Research Interests


This paper examines the effect of dividend taxation on the ownership structure of private firms. I exploit a German dividend tax increase that only affects corporate shareholders owning a minority stake. Using data on private German firms and their shareholders, I find that corporate shareholders reduce their minority stakes in firms after the dividend tax reform. This result is in line with the notion that, because minority shareholders do not have sufficient decision-making power to influence the payout policy, they can only react to a dividend tax increase by selling their shares. This effect is larger when the affected minority shareholders face high dividend tax costs. However, I find a smaller effect when the benefits of the minority stakes are highly relevant for the firm and the affected shareholders, suggesting that non-tax factors mute the response to dividend taxes. In addition, I find that the largest shareholder of the firm buys the minority stake, resulting in greater ownership concentration. These findings extend the prior literature that finds no effect of dividend taxes on the ownership structure of private firms.

Working Papers

This paper examines the corporate investment effect of a time limit on the use of net operating losses (NOLs). We predict that, when countries limit the use of NOLs to a few years instead of allowing indefinite use, managers of loss-making firms have an incentive to increase investments to recover these losses quickly. Using exogenous shocks to profitability from two earthquakes in Italy and variation in the tax treatment of NOLs over time, we find support for this prediction: when the use of NOLs is restricted in time (unrestricted), firms facing losses increase (do not increase) investment. This effect is stronger for firms with shorter investment horizons, in more profitable industries, and with less volatile profits. We provide external validity for this finding using a large panel of firms from European Union countries exploiting variation in tax regimes. These results indicate that restricting loss offsets can increase investments.

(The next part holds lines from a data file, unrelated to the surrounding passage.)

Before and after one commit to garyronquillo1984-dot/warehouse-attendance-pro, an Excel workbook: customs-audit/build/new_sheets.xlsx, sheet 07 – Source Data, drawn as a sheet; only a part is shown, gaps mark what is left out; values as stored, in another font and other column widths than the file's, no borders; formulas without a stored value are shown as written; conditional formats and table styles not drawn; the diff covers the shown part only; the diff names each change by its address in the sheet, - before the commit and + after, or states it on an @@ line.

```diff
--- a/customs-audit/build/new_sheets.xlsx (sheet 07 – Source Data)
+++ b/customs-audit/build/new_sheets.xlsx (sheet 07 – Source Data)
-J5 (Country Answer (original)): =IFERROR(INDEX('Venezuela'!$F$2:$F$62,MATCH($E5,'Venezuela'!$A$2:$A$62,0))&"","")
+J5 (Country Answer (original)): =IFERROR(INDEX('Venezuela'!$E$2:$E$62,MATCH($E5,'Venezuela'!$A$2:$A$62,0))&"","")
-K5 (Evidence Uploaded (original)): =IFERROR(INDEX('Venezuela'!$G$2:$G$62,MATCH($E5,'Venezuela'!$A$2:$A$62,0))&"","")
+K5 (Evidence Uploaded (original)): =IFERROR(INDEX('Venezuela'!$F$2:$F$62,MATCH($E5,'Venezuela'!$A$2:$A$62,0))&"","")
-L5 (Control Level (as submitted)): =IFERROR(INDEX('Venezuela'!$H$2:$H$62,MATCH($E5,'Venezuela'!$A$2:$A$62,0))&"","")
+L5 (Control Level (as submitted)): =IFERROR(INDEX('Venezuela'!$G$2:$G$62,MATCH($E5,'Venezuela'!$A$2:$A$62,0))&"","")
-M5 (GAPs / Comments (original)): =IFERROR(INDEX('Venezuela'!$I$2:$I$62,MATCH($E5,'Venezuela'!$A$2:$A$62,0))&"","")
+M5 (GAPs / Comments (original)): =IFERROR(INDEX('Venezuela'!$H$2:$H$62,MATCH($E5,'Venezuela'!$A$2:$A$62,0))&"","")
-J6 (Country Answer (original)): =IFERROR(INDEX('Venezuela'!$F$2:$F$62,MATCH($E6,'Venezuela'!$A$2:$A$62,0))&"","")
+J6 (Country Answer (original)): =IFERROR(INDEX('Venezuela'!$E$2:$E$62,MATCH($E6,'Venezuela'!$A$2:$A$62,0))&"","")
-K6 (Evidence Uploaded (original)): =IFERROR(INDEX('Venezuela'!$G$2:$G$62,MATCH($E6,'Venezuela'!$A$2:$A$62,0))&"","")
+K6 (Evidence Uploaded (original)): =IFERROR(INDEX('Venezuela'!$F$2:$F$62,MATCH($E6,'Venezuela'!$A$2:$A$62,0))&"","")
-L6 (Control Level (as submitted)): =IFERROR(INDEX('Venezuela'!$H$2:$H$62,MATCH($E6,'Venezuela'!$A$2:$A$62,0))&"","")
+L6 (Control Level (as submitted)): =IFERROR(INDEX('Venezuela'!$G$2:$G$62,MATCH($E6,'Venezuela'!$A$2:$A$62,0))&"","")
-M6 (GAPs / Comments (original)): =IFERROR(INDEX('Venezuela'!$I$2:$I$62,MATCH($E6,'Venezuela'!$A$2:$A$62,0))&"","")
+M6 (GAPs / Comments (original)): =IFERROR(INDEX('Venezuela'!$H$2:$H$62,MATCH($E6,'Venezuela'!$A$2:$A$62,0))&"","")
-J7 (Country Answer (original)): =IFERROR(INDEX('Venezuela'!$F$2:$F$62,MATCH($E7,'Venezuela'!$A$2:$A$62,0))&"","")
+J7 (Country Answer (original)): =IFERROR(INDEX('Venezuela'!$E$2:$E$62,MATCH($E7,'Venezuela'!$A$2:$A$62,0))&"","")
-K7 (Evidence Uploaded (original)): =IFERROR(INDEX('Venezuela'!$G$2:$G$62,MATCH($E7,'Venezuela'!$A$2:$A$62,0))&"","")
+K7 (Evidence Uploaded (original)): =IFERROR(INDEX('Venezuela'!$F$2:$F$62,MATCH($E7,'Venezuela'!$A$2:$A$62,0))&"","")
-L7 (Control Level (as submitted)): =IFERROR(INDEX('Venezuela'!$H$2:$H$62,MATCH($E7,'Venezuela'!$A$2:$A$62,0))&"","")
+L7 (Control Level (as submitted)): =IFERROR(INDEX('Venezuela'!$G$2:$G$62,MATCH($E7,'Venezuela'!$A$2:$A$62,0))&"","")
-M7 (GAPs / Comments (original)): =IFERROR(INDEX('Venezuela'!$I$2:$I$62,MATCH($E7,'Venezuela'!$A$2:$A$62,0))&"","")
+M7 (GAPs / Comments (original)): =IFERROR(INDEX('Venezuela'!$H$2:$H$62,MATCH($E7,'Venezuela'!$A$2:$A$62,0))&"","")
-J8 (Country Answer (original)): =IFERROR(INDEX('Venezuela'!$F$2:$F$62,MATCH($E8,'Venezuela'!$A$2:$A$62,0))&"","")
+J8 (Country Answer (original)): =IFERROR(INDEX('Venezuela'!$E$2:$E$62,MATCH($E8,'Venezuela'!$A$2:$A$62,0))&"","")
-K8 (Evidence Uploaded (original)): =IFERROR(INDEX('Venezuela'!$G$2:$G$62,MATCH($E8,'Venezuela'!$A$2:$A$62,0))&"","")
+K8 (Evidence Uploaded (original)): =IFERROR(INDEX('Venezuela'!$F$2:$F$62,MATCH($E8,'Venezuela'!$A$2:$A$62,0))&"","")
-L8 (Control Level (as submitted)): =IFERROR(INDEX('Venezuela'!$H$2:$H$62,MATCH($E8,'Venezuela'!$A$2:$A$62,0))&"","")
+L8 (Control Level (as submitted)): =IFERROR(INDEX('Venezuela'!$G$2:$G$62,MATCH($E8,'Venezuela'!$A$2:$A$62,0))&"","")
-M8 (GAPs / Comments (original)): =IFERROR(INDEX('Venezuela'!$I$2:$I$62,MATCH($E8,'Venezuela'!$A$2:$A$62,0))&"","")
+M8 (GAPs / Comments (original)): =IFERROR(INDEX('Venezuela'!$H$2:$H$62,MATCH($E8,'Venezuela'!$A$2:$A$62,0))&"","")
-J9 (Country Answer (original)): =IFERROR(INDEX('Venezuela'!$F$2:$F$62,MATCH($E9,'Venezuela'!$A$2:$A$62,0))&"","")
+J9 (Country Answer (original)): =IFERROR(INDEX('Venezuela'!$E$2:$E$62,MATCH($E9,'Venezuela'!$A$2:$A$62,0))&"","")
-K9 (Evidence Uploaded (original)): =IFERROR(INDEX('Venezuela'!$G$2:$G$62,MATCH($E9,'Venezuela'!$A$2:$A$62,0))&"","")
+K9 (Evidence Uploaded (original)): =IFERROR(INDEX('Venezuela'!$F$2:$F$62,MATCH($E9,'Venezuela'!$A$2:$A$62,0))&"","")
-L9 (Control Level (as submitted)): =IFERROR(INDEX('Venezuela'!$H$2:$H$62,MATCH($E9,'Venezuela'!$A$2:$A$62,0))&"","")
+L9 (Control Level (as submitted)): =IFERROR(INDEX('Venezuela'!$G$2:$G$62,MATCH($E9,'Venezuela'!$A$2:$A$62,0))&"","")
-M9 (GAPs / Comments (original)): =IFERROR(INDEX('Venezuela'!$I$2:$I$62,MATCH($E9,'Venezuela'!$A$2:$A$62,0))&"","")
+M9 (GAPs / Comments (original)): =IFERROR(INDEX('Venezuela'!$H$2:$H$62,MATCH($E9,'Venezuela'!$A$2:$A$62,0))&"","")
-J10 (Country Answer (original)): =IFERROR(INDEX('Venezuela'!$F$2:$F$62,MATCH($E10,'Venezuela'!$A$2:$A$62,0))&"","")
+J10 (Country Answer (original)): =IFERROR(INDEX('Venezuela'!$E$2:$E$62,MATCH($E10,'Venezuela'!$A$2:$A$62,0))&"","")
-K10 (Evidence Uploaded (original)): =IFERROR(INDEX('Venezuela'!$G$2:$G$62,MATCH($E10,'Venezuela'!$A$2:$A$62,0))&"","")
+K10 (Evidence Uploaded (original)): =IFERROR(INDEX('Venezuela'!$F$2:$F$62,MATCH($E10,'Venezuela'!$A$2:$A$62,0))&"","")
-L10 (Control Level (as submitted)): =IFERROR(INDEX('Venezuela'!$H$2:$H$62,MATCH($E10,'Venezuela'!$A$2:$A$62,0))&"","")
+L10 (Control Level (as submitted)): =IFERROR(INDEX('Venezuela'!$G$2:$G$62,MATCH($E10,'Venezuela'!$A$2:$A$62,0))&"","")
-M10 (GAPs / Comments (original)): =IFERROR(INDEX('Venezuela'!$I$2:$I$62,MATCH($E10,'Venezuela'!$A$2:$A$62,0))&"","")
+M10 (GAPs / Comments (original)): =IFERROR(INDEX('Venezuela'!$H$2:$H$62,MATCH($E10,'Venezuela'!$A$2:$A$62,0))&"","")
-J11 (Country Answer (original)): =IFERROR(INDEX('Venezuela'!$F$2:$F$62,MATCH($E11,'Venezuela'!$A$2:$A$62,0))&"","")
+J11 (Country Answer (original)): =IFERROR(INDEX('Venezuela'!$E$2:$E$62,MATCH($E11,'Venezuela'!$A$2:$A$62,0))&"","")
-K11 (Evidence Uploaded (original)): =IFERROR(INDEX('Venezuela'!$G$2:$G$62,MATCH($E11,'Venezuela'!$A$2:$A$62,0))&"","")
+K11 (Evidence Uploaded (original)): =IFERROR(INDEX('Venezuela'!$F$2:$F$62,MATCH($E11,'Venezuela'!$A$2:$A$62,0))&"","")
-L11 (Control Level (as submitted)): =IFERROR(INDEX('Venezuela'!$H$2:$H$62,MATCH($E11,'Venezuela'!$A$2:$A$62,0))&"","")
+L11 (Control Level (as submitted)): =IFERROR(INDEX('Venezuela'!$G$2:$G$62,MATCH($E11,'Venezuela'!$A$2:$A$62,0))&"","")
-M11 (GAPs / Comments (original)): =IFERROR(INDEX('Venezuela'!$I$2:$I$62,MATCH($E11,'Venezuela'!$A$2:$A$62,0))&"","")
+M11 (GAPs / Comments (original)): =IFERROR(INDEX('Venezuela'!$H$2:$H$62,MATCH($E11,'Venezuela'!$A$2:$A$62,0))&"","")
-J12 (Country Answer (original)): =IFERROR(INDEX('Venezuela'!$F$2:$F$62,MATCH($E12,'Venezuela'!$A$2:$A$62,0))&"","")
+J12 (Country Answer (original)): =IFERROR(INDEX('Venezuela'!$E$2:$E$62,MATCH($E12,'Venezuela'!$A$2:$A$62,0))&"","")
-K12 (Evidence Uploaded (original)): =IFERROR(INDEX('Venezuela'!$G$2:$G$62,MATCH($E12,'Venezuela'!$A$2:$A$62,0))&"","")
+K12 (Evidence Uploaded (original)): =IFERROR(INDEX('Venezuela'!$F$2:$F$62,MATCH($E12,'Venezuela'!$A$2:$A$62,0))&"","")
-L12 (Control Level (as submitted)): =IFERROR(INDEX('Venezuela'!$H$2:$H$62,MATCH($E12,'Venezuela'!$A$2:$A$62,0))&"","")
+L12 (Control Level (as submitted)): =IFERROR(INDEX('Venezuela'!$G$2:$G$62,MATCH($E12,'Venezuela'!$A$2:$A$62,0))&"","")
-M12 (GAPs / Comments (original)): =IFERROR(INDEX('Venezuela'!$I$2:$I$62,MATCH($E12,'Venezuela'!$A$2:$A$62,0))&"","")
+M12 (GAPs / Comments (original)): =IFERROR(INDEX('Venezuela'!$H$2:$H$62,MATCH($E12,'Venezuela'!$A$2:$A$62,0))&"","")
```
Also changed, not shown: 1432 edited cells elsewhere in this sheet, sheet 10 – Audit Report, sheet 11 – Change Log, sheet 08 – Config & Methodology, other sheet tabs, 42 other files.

This paper examines the role of personal income taxes in multinationals’ corporate tax–induced profit shifting. As required by corporate tax rules in most countries, firms need economic substance in low–corporate tax countries to justify profit shifting to these countries. Because higher personal income taxes increase the cost of labor and thus the cost of providing economic substance, we argue that personal income taxes can mute corporate tax–induced profit shifting. Using data on personal and corporate income taxes from 26 European countries, we find that personal income taxes substantially mute profit shifting to low–corporate tax countries. This effect is stronger if the parent country has strict economic substance requirements to curb tax avoidance. Our results show important interactions between personal and corporate income taxes that shape multinationals’ profit-shifting decisions.

Tax Depreciation and Investment Decisions: Evidence from the Leasing Sector 

This paper examines the investment response of finance lease firms to a change in tax depreciation rules. Using an exogenous shock in Germany, our results suggest that finance lease companies, the only organisations affected by such a change, reduce their investments following the abolition of a beneficial and long-standing tax depreciation method. We provide evidence that the exposure of finance lease firms to regulatory requirements moderates the investment effect. Additional cross-sectional tests indicate a larger investment response for finance lease firms with a product portfolio specialised in mobile assets and, in particular, office and IT assets. Our findings add to the existing contributions on the effect of tax depreciation on investment decisions and to the limited literature looking into the effect of taxation on financial institutions.